[Start of section]
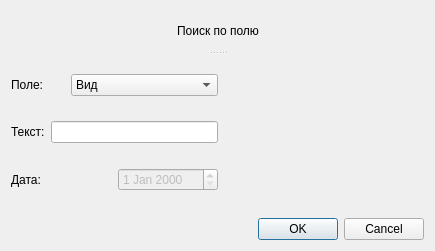
This is searchFieldDialog.ui in d4xDFl0w4r/IntroductoryPracticeSem2 as Qt 5 draws it before an edit. The edited form follows.
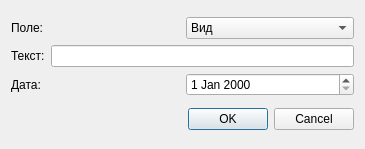
This is the edited form.

Commit message: Search, edit dialogs

```diff
--- a/searchFieldDialog.ui
+++ b/searchFieldDialog.ui
@@ -6,8 +6,8 @@
    <rect>
     <x>0</x>
     <y>0</y>
-    <width>435</width>
-    <height>251</height>
+    <width>365</width>
+    <height>149</height>
    </rect>
   </property>
   <property name="windowTitle">
@@ -15,48 +15,6 @@
   </property>
   <layout class="QVBoxLayout" name="verticalLayout_2">
    <item>
-    <widget class="QSplitter" name="splitter">
-     <property name="orientation">
-      <enum>Qt::Vertical</enum>
-     </property>
-     <widget class="QWidget" name="">
-      <layout class="QHBoxLayout" name="horizontalLayout_5">
-       <item>
-        <spacer name="horizontalSpacer_2">
-         <property name="orientation">
-          <enum>Qt::Horizontal</enum>
-         </property>
-         <property name="sizeHint" stdset="0">
-          <size>
-           <width>40</width>
-           <height>20</height>
-          </size>
-         </property>
-        </spacer>
-       </item>
-       <item>
-        <widget class="QLabel" name="label">
-         <property name="text">
-          <string>Поиск по полю</string>
-         </property>
-        </widget>
-       </item>
-       <item>
-        <spacer name="horizontalSpacer_3">
-         <property name="orientation">
-          <enum>Qt::Horizontal</enum>
-         </property>
-         <property name="sizeHint" stdset="0">
-          <size>
-           <width>40</width>
-           <height>20</height>
-          </size>
-         </property>
-        </spacer>
-       </item>
-      </layout>
-     </widget>
-     <widget class="QWidget" name="">
       <layout class="QHBoxLayout" name="horizontalLayout_4">
        <item>
         <layout class="QVBoxLayout" name="verticalLayout">
@@ -121,7 +79,7 @@
            <item>
             <widget class="QDateEdit" name="dateEdit">
              <property name="enabled">
-              <bool>false</bool>
+            <bool>true</bool>
              </property>
             </widget>
            </item>
@@ -129,6 +87,10 @@
          </item>
         </layout>
        </item>
+    </layout>
+   </item>
+   <item>
+    <layout class="QHBoxLayout" name="horizontalLayout_5">
        <item>
         <spacer name="horizontalSpacer">
          <property name="orientation">
@@ -142,16 +104,14 @@
          </property>
         </spacer>
        </item>
-      </layout>
-     </widget>
-    </widget>
-   </item>
    <item>
     <widget class="QDialogButtonBox" name="buttonBox">
      <property name="standardButtons">
       <set>QDialogButtonBox::Cancel|QDialogButtonBox::Ok</set>
      </property>
     </widget>
+     </item>
+    </layout>
    </item>
   </layout>
  </widget>
```
Left out of the diff: 4 changed lines with no effect on the pictures. Lines whose indentation alone changed are shown as unchanged. The commit also changes 8 other files.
[End of section]
=== Prompt ===
The answer must be every line of the records above that holds the word "QHBoxLayout".

=== Solved problem ===
-      <layout class="QHBoxLayout" name="horizontalLayout_5">
       <layout class="QHBoxLayout" name="horizontalLayout_4">
+    <layout class="QHBoxLayout" name="horizontalLayout_5">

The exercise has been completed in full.